But, the opening shot of the film is, perhaps, one of my favorite openers I have seen. It is both mesmerizing and a perfect representation of the film itself. Like an avant-garde painter illustrating the moral of the story and then having them tell the whole story of how they arrived at that single theme.

Gubler’s performance, as well as McCord’s, can, at times, feel derivative of other performances of theirs. Chip is a naïve version of Reid, a moral and innocent man. McCord acts like her 90210 character completely breaks from reality and become a sociopath. This works to connect viewers to a different type of genre, but your expectations will quickly fracture and you will either keep going on this crazy trip, or you will turn it off losing a connection to these actors (your problem, not theirs).

The movie will not let you down as long as you have an inkling of what you are in for. It is violent, gory, gross, and sexy at the same time. I took an issue with some of the dialogue but it completely works for the style of the film. I want to say this movie is for everyone but I cannot. It is a wicked women exploitation flick which is over the top but strangely moralistic.
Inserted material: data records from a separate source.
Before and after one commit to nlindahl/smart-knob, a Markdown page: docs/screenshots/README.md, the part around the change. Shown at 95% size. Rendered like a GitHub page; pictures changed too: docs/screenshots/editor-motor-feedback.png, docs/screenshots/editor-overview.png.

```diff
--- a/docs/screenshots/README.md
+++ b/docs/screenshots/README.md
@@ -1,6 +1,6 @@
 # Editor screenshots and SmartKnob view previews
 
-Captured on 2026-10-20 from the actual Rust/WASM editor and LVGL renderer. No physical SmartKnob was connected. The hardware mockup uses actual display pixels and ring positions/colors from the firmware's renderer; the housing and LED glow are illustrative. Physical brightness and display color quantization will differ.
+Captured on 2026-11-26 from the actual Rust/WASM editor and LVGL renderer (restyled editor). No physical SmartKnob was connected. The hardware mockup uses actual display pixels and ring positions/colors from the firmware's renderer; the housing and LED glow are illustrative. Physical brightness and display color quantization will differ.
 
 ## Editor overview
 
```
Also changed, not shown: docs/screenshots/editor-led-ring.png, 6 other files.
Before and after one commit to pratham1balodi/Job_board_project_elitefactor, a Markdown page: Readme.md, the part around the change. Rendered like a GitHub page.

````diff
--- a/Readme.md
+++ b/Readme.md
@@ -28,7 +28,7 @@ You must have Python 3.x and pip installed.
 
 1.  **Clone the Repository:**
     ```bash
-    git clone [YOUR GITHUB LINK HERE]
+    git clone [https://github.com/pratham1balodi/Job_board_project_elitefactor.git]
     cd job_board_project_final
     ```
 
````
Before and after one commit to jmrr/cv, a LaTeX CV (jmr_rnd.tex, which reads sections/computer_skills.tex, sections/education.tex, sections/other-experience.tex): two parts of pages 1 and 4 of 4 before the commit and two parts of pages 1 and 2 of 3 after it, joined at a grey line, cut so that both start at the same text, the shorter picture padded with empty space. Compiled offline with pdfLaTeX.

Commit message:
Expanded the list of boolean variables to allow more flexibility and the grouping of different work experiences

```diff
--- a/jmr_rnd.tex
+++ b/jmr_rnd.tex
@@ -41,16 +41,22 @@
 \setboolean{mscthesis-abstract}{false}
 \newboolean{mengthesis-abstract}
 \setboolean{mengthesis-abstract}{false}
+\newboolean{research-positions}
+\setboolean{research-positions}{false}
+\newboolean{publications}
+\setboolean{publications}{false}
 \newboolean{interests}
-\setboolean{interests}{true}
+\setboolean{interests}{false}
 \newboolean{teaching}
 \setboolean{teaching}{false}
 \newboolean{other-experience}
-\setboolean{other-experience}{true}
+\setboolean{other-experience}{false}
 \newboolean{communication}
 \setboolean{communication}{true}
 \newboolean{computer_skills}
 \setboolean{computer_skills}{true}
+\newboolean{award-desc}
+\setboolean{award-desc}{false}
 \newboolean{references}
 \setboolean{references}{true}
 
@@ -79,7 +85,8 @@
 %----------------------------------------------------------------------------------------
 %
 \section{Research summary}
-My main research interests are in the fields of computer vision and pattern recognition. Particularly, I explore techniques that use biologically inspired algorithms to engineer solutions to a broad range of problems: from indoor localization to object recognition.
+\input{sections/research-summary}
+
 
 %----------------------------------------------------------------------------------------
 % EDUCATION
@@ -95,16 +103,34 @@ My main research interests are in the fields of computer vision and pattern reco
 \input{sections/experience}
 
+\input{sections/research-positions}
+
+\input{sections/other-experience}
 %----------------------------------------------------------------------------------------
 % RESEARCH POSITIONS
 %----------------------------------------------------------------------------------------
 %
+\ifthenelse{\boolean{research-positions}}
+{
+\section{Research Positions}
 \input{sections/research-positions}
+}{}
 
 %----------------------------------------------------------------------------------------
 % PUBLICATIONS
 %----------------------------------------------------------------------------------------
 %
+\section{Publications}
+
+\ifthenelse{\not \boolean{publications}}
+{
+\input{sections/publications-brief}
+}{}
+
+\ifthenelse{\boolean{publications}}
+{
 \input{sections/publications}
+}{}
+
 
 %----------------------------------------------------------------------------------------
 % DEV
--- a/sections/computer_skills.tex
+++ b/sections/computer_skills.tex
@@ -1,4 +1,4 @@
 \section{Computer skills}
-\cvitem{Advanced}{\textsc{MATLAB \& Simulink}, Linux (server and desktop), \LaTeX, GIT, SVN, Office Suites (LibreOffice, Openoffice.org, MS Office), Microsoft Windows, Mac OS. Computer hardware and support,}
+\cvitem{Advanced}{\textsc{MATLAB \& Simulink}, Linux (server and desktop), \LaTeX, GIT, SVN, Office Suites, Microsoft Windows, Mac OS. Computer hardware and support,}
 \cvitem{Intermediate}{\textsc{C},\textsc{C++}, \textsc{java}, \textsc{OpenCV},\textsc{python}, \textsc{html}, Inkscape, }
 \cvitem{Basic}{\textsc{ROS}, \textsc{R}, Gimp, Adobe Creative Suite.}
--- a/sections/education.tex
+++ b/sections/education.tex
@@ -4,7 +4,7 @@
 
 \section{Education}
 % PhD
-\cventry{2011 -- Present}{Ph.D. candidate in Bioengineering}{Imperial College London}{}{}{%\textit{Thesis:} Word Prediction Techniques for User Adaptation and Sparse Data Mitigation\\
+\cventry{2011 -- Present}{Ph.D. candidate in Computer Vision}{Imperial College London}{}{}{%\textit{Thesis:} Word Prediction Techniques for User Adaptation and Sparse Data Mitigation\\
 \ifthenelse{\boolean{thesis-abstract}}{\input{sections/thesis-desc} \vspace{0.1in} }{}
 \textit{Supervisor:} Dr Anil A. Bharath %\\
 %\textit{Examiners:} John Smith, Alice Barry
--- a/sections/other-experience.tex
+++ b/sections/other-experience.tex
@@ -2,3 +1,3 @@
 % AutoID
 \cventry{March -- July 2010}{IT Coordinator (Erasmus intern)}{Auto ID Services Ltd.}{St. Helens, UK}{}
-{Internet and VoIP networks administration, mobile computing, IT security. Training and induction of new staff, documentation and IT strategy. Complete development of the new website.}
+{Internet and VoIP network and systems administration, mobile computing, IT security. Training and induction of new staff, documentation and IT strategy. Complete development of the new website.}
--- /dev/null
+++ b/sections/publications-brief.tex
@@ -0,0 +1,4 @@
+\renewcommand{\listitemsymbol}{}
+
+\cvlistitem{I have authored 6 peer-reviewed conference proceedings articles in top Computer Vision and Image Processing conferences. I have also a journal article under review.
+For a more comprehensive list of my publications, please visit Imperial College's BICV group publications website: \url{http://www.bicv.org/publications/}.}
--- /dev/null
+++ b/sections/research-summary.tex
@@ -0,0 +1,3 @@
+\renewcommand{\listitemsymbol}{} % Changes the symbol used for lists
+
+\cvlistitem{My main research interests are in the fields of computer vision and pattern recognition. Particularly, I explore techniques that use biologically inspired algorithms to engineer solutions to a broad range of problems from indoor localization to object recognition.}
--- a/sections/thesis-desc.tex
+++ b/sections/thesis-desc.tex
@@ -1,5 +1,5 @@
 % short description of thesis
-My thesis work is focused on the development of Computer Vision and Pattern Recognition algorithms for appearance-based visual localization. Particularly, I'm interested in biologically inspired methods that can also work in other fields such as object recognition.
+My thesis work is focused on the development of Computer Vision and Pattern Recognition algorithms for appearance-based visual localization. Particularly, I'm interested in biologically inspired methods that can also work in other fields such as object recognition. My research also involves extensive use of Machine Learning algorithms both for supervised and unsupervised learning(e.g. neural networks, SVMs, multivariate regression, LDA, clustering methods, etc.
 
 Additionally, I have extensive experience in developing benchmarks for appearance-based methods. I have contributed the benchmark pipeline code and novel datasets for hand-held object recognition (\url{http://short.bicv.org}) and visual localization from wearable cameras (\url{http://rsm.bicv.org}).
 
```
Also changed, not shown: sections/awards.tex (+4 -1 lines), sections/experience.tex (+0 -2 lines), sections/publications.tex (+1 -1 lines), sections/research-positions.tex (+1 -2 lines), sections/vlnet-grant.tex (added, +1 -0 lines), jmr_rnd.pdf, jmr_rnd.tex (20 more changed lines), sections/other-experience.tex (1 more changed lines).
If you do like it then you may be ready to enter a whole new world of underground film.

Director: 6 – Cinematography: 7 – Edit: 5 – Parity: 9 – Main performance: 10 – Else performance: 5 – Score: 6 – Sound: 7 – Story: 7 – Script: 7 – Effects: 8 – Design: 6 – Costumes: 7 – Keeps interest: 10 – Lasting: 10